Shy Albatross. Photo: Dan Williams
The highlight was probably the Streaked Shearwater that came in to the wake of the boat and fed with the ‘brown birds’ for a good ten minutes or so and then followed the boat briefly. A Buller’s Shearwater would have been a highlight had more than one person seen it. A Shy-type Albatross looks a likely Shy (cauta) bird which is expected to be much the rarer of the 2 Shy-type species in these waters.
Departed Nelson Bay Public Wharf at 0706 returning at 1649.
This was a rescheduled, midweek pelagic to replace the one cancelled 8 days earlier that could easily have been the best Port Stephens pelagic thus far, based on what was seen north and south of here that weekend. This turned out to be a day where we ‘stumbled’ to reach the milestone of 20 species outside of the heads. It rarely seemed busy, but there was a steady trickle of birds over the course of the day to keep the tally ticking over. 7 species of shearwater were observed, with Fluttering being the only ‘common’ species not seen.

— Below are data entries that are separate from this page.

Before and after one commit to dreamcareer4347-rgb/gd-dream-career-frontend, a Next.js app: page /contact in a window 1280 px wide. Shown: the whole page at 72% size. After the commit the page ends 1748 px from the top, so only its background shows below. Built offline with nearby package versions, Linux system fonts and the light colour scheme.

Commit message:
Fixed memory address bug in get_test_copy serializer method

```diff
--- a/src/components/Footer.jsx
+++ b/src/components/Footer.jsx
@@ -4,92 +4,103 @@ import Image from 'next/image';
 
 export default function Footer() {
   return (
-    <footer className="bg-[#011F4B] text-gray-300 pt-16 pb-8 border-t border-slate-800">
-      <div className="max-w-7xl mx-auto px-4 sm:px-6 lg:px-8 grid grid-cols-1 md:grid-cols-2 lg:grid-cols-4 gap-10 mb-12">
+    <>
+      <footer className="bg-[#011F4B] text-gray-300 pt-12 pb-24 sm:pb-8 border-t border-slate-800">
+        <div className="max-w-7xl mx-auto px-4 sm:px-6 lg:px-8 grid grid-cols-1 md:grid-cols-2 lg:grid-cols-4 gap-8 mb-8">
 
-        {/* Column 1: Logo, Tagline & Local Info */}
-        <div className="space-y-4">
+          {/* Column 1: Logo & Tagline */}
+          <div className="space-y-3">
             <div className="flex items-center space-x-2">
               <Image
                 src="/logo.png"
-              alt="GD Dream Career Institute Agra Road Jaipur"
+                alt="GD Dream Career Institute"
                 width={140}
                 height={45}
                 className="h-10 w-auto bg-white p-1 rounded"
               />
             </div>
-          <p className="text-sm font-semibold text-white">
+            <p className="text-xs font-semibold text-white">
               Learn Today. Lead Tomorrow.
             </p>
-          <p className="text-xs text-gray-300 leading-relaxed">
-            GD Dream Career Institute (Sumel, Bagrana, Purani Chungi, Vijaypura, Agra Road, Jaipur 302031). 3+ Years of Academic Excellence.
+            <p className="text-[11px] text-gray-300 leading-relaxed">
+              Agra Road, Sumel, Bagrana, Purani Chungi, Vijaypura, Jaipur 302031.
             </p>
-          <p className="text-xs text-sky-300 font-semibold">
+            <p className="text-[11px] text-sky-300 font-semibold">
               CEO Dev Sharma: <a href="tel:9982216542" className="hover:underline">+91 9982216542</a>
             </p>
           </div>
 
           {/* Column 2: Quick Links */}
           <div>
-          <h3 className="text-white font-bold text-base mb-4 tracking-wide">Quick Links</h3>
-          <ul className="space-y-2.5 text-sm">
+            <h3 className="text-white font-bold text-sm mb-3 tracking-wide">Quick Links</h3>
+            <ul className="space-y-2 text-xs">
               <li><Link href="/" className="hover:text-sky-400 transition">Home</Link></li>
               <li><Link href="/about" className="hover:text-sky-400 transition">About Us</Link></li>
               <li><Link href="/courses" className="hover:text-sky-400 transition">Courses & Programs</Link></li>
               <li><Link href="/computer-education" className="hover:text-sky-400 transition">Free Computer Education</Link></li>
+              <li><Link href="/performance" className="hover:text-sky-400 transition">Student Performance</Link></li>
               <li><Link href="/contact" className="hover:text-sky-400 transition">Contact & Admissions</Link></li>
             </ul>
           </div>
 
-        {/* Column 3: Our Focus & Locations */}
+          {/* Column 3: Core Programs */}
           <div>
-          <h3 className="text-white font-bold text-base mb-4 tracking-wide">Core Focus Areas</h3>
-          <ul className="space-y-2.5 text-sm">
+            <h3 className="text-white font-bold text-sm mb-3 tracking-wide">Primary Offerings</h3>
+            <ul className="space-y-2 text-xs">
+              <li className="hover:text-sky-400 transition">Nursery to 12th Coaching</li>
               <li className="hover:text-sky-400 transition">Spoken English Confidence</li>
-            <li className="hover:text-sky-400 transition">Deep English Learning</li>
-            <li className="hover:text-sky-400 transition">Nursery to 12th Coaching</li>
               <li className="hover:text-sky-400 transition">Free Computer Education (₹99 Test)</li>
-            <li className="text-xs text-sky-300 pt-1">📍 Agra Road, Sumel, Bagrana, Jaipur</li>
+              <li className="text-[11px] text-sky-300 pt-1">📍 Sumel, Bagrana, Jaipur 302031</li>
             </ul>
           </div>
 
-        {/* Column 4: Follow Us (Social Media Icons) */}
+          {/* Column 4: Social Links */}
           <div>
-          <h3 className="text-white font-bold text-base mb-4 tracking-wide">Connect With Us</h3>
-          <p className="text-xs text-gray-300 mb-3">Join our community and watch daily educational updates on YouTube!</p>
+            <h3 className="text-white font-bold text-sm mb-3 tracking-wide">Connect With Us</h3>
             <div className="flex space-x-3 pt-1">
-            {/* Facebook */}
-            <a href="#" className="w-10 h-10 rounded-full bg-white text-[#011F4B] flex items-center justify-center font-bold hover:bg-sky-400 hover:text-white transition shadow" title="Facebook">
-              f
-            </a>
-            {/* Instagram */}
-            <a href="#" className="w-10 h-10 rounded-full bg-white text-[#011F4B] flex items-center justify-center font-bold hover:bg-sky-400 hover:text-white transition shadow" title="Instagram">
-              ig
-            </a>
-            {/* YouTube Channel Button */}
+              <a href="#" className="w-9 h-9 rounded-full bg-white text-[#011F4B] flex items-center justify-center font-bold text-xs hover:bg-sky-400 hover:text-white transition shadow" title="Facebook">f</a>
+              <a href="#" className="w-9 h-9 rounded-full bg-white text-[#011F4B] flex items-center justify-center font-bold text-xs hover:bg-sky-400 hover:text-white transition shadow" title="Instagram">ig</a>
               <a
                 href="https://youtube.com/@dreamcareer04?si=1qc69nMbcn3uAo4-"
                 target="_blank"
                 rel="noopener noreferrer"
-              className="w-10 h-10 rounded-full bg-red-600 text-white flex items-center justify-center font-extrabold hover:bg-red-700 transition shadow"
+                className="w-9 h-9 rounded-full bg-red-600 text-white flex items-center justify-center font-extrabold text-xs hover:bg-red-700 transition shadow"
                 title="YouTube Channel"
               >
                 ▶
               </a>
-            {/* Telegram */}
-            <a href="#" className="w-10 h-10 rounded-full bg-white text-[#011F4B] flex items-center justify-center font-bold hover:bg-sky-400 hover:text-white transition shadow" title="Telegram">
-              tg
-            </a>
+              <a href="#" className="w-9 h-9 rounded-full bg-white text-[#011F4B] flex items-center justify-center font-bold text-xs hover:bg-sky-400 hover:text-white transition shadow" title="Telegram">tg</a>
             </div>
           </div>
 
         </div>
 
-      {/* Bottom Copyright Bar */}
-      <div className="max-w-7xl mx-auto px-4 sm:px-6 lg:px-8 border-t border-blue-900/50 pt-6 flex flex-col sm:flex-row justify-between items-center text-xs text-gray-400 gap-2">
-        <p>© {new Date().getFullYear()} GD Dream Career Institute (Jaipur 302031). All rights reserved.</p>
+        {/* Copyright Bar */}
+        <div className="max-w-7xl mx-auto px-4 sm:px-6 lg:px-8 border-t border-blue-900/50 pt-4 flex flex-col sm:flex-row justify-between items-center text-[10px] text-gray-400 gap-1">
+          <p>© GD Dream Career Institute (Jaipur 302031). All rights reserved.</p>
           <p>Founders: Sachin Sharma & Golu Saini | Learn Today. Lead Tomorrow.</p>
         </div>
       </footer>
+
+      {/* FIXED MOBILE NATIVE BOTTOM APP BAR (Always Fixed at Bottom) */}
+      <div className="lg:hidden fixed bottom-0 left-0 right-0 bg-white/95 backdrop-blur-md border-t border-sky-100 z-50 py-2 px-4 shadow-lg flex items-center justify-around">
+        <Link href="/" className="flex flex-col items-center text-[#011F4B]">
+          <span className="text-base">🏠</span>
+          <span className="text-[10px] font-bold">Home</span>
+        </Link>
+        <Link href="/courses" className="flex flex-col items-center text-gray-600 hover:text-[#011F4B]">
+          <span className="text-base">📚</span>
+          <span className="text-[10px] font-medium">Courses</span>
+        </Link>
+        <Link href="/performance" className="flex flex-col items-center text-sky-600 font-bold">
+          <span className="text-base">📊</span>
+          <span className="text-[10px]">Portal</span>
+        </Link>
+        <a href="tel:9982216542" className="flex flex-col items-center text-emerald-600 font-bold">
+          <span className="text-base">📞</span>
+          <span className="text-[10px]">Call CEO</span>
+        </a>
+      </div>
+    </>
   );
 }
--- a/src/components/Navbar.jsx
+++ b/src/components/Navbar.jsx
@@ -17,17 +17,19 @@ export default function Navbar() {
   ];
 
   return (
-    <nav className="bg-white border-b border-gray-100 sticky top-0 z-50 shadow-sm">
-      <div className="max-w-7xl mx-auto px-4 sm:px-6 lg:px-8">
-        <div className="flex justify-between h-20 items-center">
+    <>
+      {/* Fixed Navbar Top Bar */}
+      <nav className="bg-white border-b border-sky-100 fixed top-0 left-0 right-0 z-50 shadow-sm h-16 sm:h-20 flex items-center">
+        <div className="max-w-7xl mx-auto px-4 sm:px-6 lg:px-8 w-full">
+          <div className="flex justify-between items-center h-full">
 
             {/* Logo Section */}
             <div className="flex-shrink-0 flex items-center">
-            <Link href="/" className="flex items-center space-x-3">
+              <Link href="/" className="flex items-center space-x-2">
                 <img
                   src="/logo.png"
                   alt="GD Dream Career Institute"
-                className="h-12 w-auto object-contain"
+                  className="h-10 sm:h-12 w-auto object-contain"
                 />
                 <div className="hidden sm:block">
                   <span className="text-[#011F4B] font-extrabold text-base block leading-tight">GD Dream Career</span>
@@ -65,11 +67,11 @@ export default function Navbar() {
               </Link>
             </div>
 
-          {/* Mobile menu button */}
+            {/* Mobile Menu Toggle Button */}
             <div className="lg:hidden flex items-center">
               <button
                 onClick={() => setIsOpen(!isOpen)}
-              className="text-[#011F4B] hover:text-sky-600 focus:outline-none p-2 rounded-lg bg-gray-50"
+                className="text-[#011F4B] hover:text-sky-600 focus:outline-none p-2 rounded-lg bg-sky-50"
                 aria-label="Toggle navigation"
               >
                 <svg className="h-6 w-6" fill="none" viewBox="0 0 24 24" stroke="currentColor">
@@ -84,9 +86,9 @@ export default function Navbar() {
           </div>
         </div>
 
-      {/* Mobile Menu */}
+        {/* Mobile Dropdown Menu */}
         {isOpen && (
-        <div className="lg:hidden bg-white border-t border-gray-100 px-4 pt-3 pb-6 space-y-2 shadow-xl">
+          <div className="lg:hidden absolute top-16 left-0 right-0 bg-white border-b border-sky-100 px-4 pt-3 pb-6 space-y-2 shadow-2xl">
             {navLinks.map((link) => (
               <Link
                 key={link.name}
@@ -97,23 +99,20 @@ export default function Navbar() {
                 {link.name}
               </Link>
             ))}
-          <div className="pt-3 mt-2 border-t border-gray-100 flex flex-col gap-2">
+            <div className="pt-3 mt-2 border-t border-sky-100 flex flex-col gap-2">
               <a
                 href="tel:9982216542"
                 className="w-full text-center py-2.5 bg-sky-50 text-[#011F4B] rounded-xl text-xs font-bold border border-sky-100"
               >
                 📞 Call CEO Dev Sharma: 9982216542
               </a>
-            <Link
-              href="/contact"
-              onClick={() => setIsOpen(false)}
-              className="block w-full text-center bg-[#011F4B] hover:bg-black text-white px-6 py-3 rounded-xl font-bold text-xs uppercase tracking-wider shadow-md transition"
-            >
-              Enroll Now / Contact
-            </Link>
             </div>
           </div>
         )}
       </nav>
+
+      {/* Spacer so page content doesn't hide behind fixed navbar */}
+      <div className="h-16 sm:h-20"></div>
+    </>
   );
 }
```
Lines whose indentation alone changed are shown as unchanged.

Once again, all “Fluttering-types” seen well enough to identify were Hutton’s, hence the new terminology for unidentified birds being adopted for our pelagics; “Hutton’s type Shearwater”, of which there were half a dozen.
It was a relief to finally see storm-petrels again (the first for Port Stephens since Nov 2014) which was in the form of low numbers of Wilson’s (11) and a single White-faced, which again was only seen by 2 observers – this seemed to be a trend for today. An Antipodean (Gibson’s) Albatross that appeared midway out was found to be carrying a darvic leg band inscribed “56G”, which has been forwarded to the authorities for identification. Petrels were in small numbers, with 6 Grey-faced and 3 Solander’s recorded.
Banded Gibson's Albatross. Photo: Mick Roderick
Postscript from trip report 30 March 2015: The Antipodean (Gibson’s) Albatross with leg band inscribed “56G”, which was forwarded to the authorities for identification, was identified thus (by Graeme Elliot, who banded the bird):
“The bird Red-56g, metal band R-47562 was banded in our study area on Adams Island in the Auckland Islands on 17/2/1993. It was an adult incubating an egg when we banded it. She’s a girl. Since then she’s bred 11 times and raised 6 chicks. She was doing very well up until 2005 and she raised 6 chicks from 8 nesting attempts with the same partner, but since 2005 she has had two new partners and not succeeded in her 3 nesting attempts. We last saw her on Adams Island on 25/1/14 on a nest. The nest failed so we would have expected her back in 2015, but she wasn’t there – at least we know she was still alive.”
Species: Total outside the heads (maximum number visible from the boat at one time) – many are estimates. Taxonomy follows the BirdLife Australia Working List V1.1
Wilson’s Storm-petrel: 11 (6)
White-faced Storm-petrel: 1
Shy Albatross: 1 (identified as T. cauta based on bill features)
Antipodean Albatross: 1 (D. a. gibsoni)
Wedge-tailed Shearwater: 750 (500)
Flesh-footed Shearwater: 30 (18)
Short-tailed Shearwater: 10 (2)
Sooty Shearwater: 1
Hutton’s Shearwater: 3 (1)
Hutton’s -type Shearwater: 6
Buller’s Shearwater: 1
Streaked Shearwater: 1
Great-winged (Grey-faced) Petrel: 6 (3)
Solander’s Petrel: 3 (1)
Australasian Gannet: 20 (3)
Pomarine Jaeger: 10 (4)
Arctic Jaeger: 3 (1)
Crested Tern: 5 (4)
Caspian Tern: 1
Silver Gull: 6 (6)
White-bellied Sea-eagle: 1
Common Dolphin: ~10
Flying Fish <10